Daily Archive : Thursday August 31, 2017





    Trump Administration Whacks Millions From Budget Used To Push Obamacare

    President Donald Trump has insisted for months that “Obamacare is already dead.” His administration matched its harsh words with damaging action on Thursday - slashing millions of dollars from the government’s budget to promote the health law’s annual open enrollment season beginning in two months. The move is likely to translate into reduced marketing and fewer navigators - trained representatives deployed by nonprofit groups that receive federal grants to help people understand health insurance options and purchase a plan. The effect could cause more confusion for consumers in an abbreviated enrollment period that is 45 days shorter than last year - running from Nov. 1 to Dec. 15. Grants to the nonprofits that supply navigators will fall by 40 percent to $36.8 million this year and advertising will drop by 90 percent to $10 million, the Centers for Medicare & Medicaid Services said. The money will be spent in 38 states that use the government’s healthcare.gov exchange. Administration officials said that five years into the Affordable Care Act, most people know they need to sign up and what their options are, and that there is no evidence that more advertising leads to higher enrollment. Last year’s $100 million advertising budget was double that of 2015’s. The administration’s announcement was denounced by prominent Democrats, former Obama administration officials and navigator organizations. “The Trump administration is deliberately trying to sabotage our health care system,” said Senate Minority Leader Chuck Schumer (D-N.Y.). “I can’t think what the justification is for doing this” because experience has shown people need help getting through the enrollment process, said Jodi Ray, who leads the University of South Florida’s navigator program. It has won the largest navigator award in the country for the past several years, about $5.9 million. Ray doesn’t know what USF will get this year. Grant amounts to navigators have not been announced yet. “It’s going to be a really big challenge and doing a lot of extra work with fewer people on the ground and doing the work in half the time,” she said. Shelli Quenga, director of programs for the Palmetto Project in Charleston and Columbia, S.C., fears her group will have to reduce its workforce and events. Palmetto received $1 million last year. “We will face massive cuts to our budget,” Quenga said. “I am very worried for the fate of South Carolinians who need access to impartial and unbiased information.” Funding for 98 navigator organizations will be tied to how each performed last year relative to the enrollment goals they set for themselves. Those that didn’t meet their goals - 78 percent did not, according to CMS - will get less money this year. If an organization hit only 30 percent of its goal last year, it will receive 30 percent of last year’s funding. That formula has some flaws, said Lori Lodes, who directed CMS’ outreach efforts in 2014 and 2015 under the Obama administration. For one, navigators don’t get credit for every enrollment they help produce. Sometimes, consumers consult navigators about their choices and then complete their enrollment in private at home, said Lodes, who now directs the Families USA campaign called Protect Our Care. Another problem with the formula, she said, is that it fails to recognize the large amounts of time that navigators sometimes invest in helping people who are not native English speakers or have disabilities and need more help finding suitable health plans. That could contribute to groups signing up fewer people than anticipated. “The people that really need help come from more vulnerable populations,” Lodes said. “More vulnerable populations are not going to get the care they need.”

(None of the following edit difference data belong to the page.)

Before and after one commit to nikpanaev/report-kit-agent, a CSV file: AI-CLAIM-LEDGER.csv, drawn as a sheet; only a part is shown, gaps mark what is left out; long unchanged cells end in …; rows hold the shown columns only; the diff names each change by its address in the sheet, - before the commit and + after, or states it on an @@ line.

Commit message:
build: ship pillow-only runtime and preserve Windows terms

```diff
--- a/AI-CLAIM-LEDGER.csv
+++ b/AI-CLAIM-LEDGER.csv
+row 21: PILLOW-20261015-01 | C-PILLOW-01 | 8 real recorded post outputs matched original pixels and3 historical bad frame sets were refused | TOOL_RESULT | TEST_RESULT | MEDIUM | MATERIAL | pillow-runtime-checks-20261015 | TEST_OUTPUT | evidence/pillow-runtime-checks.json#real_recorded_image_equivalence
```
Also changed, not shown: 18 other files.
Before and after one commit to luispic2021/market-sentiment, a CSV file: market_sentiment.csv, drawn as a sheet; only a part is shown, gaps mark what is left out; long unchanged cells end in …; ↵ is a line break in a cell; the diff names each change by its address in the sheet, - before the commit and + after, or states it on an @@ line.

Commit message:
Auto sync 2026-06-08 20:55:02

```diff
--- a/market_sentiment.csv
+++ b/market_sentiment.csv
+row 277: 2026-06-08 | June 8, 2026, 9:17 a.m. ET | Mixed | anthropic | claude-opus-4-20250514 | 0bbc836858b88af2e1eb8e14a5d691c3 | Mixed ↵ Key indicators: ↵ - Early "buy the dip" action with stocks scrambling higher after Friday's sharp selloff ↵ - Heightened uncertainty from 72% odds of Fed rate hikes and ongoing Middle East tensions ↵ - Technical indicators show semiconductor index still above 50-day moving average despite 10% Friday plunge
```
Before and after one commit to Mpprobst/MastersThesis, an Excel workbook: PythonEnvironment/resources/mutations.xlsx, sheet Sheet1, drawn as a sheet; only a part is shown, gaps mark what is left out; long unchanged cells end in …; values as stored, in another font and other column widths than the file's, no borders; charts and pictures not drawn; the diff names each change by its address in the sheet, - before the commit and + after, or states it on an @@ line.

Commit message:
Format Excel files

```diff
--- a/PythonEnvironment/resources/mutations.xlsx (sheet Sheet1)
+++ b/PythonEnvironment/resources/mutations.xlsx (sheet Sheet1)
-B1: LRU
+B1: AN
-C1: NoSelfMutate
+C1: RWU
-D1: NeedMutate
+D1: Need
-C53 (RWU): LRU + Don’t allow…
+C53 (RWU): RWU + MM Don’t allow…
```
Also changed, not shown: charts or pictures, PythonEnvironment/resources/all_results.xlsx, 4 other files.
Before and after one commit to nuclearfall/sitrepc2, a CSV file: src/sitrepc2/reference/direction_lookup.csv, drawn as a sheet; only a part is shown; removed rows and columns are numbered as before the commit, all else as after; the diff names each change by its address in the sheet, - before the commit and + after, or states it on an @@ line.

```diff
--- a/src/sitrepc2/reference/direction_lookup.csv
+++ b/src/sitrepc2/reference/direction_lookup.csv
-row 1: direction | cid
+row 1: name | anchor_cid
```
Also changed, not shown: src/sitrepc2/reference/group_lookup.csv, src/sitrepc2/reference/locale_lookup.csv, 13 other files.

    FILE - This Monday, May 16, 2016, file photo shows a smartphone displaying the Lyft app, in Detroit. On Thursday, Aug. 31, 2017, Lyft announced that it is offering service to passengers in every corner of 32 U.S. states, including hard-to-reach rural areas. The move boosts the number of states with full coverage to 40. (AP Photo/Paul Sancya, File)

    Lyft extends service throughout 32 states

    Lyft extends service throughout 32 states, bringing full-state coverage to 40 states in bid to raise ridership


    Ohio plastics company taking over closed Indiana factory

    A plastics molding company is taking over a closed northeastern Indiana factory, with plans to have 100 people working there by the end of this year

    People launch boats from an overpass into floodwaters in the aftermath of Tropical Storm Harvey in Kountze, Texas, Thursday, Aug. 31, 2017. (AP Photo/Gerald Herbert)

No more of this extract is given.